_Assigned task_
For each entry, restate it word for word while omitting any image it holds.

_Task input_
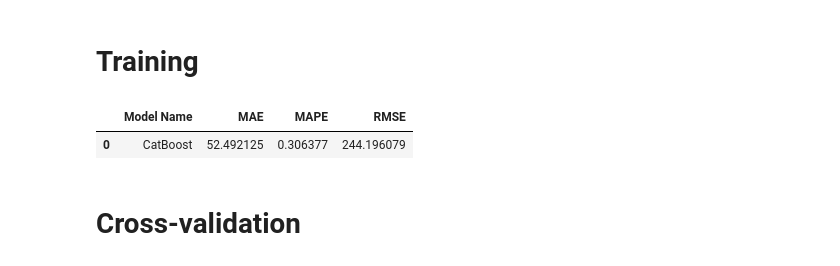
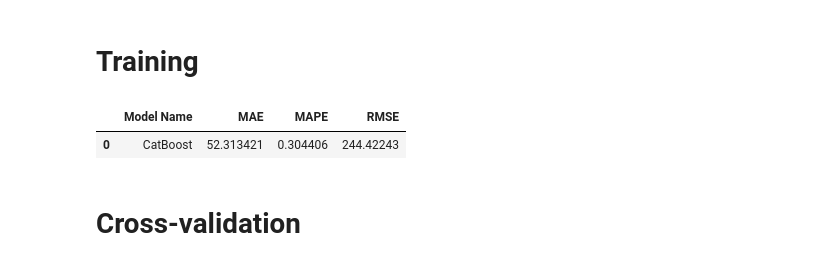
Before and after one commit to Eduardo-95-DS/lighthouse-challenge, a Jupyter notebook: notebooks/look_5.0-ear-model_apply.ipynb, the cells around one changed output. Saved outputs shown, nothing was run; the diff lists cells and outputs as text; code cells hidden in the pictures.

Commit message:
updated with latest model

```diff
--- a/notebooks/look_5.0-ear-model_apply.ipynb
+++ b/notebooks/look_5.0-ear-model_apply.ipynb
@@ -107,6 +107,15 @@ def count_words (list):
 
     return word_counts
 
+
+high_price = ['townhouse', 'luxury','hidde2','penthouse', 'chelsea', 'superbowl',
+                     'suite', 'soho', 'duplex', 'events', 'tribeca', 'film',
+                     'service', 'tower', 'beekman', '3br', 'terrace']
+
+low_price=['1br','harlem','br' , 'near','bushwick', 'harlem','close', 'subway',
+       'train','bushwick', 'shared', 'subway', 'train', 'close', 'jfk',
+       'heights', 'comfortable', 'lga', 'queens']
+
 def categorize_listing(row):
     if row['bairro_group'] == 'Manhattan' and row['room_type'] == 'Entire home/apt' and any(keyword in row['nome'] for keyword in high_price):
         return 'classy'
@@ -144,6 +153,8 @@ def filter_mean(df,bairro_group,bairro,room_type):
 df_raw=pd.read_csv('../datasets/raw.csv')
 
 def train_results(df):
+
+    df=df_raw.copy()
 
     x_train, y_train, x_val, y_val, x_test, y_test = train_valid_test_split(df,
                                                             target = 'price',
@@ -161,7 +172,7 @@ def train_results(df):
     x_val['reviews_por_mes'] = np.where(x_val['reviews_por_mes'].isna(), 0, x_val['reviews_por_mes'])
 
     cols = ['nome','host_name']
-    df[cols] = np.where(df[cols].isna(), 'desconhecido', x_val[cols])
+    df[cols] = np.where(df[cols].isna(), 'desconhecido', df[cols])
     x_val[cols] = np.where(x_val[cols].isna(), 'desconhecido', x_val[cols])
 
     # feature creation
@@ -207,41 +218,60 @@ def train_results(df):
     y_train=np.log1p(y_train)
     y_val=np.log1p(y_val)
 
+    te = TargetEncoder(cols=['bairro_group'])
+    x_train = te.fit_transform(x_train, y_train)
+    x_val = te.transform(x_val)
 
-    X_train=X_train[['bairro', 'bairro_group','ultima_review',
+    # bairro
+    te = TargetEncoder(cols=['bairro'])
+    x_train = te.fit_transform(x_train, y_train)
+    x_val = te.transform(x_val)
+
+    # room_type
+    te = TargetEncoder(cols=['room_type'])
+    x_train = te.fit_transform(x_train, y_train)
+    x_val = te.transform(x_val)
+
+    # category
+    te = TargetEncoder(cols=['category'])
+    x_train = te.fit_transform(x_train, y_train)
+    x_val = te.transform(x_val)
+
+    # feature selection
+    X_train=x_train[['bairro', 'bairro_group','ultima_review',
        'minimo_noites', 'numero_de_reviews', 'calculado_host_listings_count',
        'disponibilidade_365', 'latitude','longitude', 'category',
        'room_type']]
 
-    X_val=X_val[['bairro', 'bairro_group','ultima_review',
+    X_val=x_val[['bairro', 'bairro_group','ultima_review',
        'minimo_noites', 'numero_de_reviews', 'calculado_host_listings_count',
        'disponibilidade_365', 'latitude','longitude', 'category',
        'room_type']]
 
-    # prediction
+    # model definition and training
     cat=CatBoostRegressor(logging_level='Silent').fit(X_train,y_train)
 
     # prediction
     cat_yhat=cat.predict(X_val)
 
     mae_cat = mean_absolute_error(np.expm1(y_val), np.expm1(cat_yhat))
     mape_cat = mean_absolute_percentage_error_func(np.expm1(y_val), np.expm1(cat_yhat))
     mse_cat = mean_squared_error(np.expm1(y_val), np.expm1(cat_yhat))
     rmse_cat = np.sqrt(mse_cat)
 
 
     final_result_cat = pd.DataFrame({'Model Name': 'CatBoost',
                            'MAE': mae_cat,
                            'MAPE': mape_cat,
                            'RMSE': rmse_cat}, index=[0])
 
     return final_result_cat
 
 result = train_results(df_raw)
 result
 # %% [output]
 |  | Model Name | MAE | MAPE | RMSE |
-| 0 | CatBoost | 52.492125 | 0.306377 | 244.196079 |
+| 0 | CatBoost | 52.313421 | 0.304406 | 244.42243 |
 # %% [markdown]
 # **Cross-validation**
 # %%
```
Also changed, not shown: parts of 11 cells of this notebook.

_Answer to this problem_
Before and after one commit to Eduardo-95-DS/lighthouse-challenge, a Jupyter notebook: notebooks/look_5.0-ear-model_apply.ipynb, the cells around one changed output. Saved outputs shown, nothing was run; the diff lists cells and outputs as text; code cells hidden in the pictures.

Commit message:
updated with latest model

```diff
--- a/notebooks/look_5.0-ear-model_apply.ipynb
+++ b/notebooks/look_5.0-ear-model_apply.ipynb
@@ -107,6 +107,15 @@ def count_words (list):
 
     return word_counts
 
+
+high_price = ['townhouse', 'luxury','hidde2','penthouse', 'chelsea', 'superbowl',
+                     'suite', 'soho', 'duplex', 'events', 'tribeca', 'film',
+                     'service', 'tower', 'beekman', '3br', 'terrace']
+
+low_price=['1br','harlem','br' , 'near','bushwick', 'harlem','close', 'subway',
+       'train','bushwick', 'shared', 'subway', 'train', 'close', 'jfk',
+       'heights', 'comfortable', 'lga', 'queens']
+
 def categorize_listing(row):
     if row['bairro_group'] == 'Manhattan' and row['room_type'] == 'Entire home/apt' and any(keyword in row['nome'] for keyword in high_price):
         return 'classy'
@@ -144,6 +153,8 @@ def filter_mean(df,bairro_group,bairro,room_type):
 df_raw=pd.read_csv('../datasets/raw.csv')
 
 def train_results(df):
+
+    df=df_raw.copy()
 
     x_train, y_train, x_val, y_val, x_test, y_test = train_valid_test_split(df,
                                                             target = 'price',
@@ -161,7 +172,7 @@ def train_results(df):
     x_val['reviews_por_mes'] = np.where(x_val['reviews_por_mes'].isna(), 0, x_val['reviews_por_mes'])
 
     cols = ['nome','host_name']
-    df[cols] = np.where(df[cols].isna(), 'desconhecido', x_val[cols])
+    df[cols] = np.where(df[cols].isna(), 'desconhecido', df[cols])
     x_val[cols] = np.where(x_val[cols].isna(), 'desconhecido', x_val[cols])
 
     # feature creation
@@ -207,41 +218,60 @@ def train_results(df):
     y_train=np.log1p(y_train)
     y_val=np.log1p(y_val)
 
+    te = TargetEncoder(cols=['bairro_group'])
+    x_train = te.fit_transform(x_train, y_train)
+    x_val = te.transform(x_val)
 
-    X_train=X_train[['bairro', 'bairro_group','ultima_review',
+    # bairro
+    te = TargetEncoder(cols=['bairro'])
+    x_train = te.fit_transform(x_train, y_train)
+    x_val = te.transform(x_val)
+
+    # room_type
+    te = TargetEncoder(cols=['room_type'])
+    x_train = te.fit_transform(x_train, y_train)
+    x_val = te.transform(x_val)
+
+    # category
+    te = TargetEncoder(cols=['category'])
+    x_train = te.fit_transform(x_train, y_train)
+    x_val = te.transform(x_val)
+
+    # feature selection
+    X_train=x_train[['bairro', 'bairro_group','ultima_review',
        'minimo_noites', 'numero_de_reviews', 'calculado_host_listings_count',
        'disponibilidade_365', 'latitude','longitude', 'category',
        'room_type']]
 
-    X_val=X_val[['bairro', 'bairro_group','ultima_review',
+    X_val=x_val[['bairro', 'bairro_group','ultima_review',
        'minimo_noites', 'numero_de_reviews', 'calculado_host_listings_count',
        'disponibilidade_365', 'latitude','longitude', 'category',
        'room_type']]
 
-    # prediction
+    # model definition and training
     cat=CatBoostRegressor(logging_level='Silent').fit(X_train,y_train)
 
     # prediction
     cat_yhat=cat.predict(X_val)
 
     mae_cat = mean_absolute_error(np.expm1(y_val), np.expm1(cat_yhat))
     mape_cat = mean_absolute_percentage_error_func(np.expm1(y_val), np.expm1(cat_yhat))
     mse_cat = mean_squared_error(np.expm1(y_val), np.expm1(cat_yhat))
     rmse_cat = np.sqrt(mse_cat)
 
 
     final_result_cat = pd.DataFrame({'Model Name': 'CatBoost',
                            'MAE': mae_cat,
                            'MAPE': mape_cat,
                            'RMSE': rmse_cat}, index=[0])
 
     return final_result_cat
 
 result = train_results(df_raw)
 result
 # %% [output]
 |  | Model Name | MAE | MAPE | RMSE |
-| 0 | CatBoost | 52.492125 | 0.306377 | 244.196079 |
+| 0 | CatBoost | 52.313421 | 0.304406 | 244.42243 |
 # %% [markdown]
 # **Cross-validation**
 # %%
```
Also changed, not shown: parts of 11 cells of this notebook.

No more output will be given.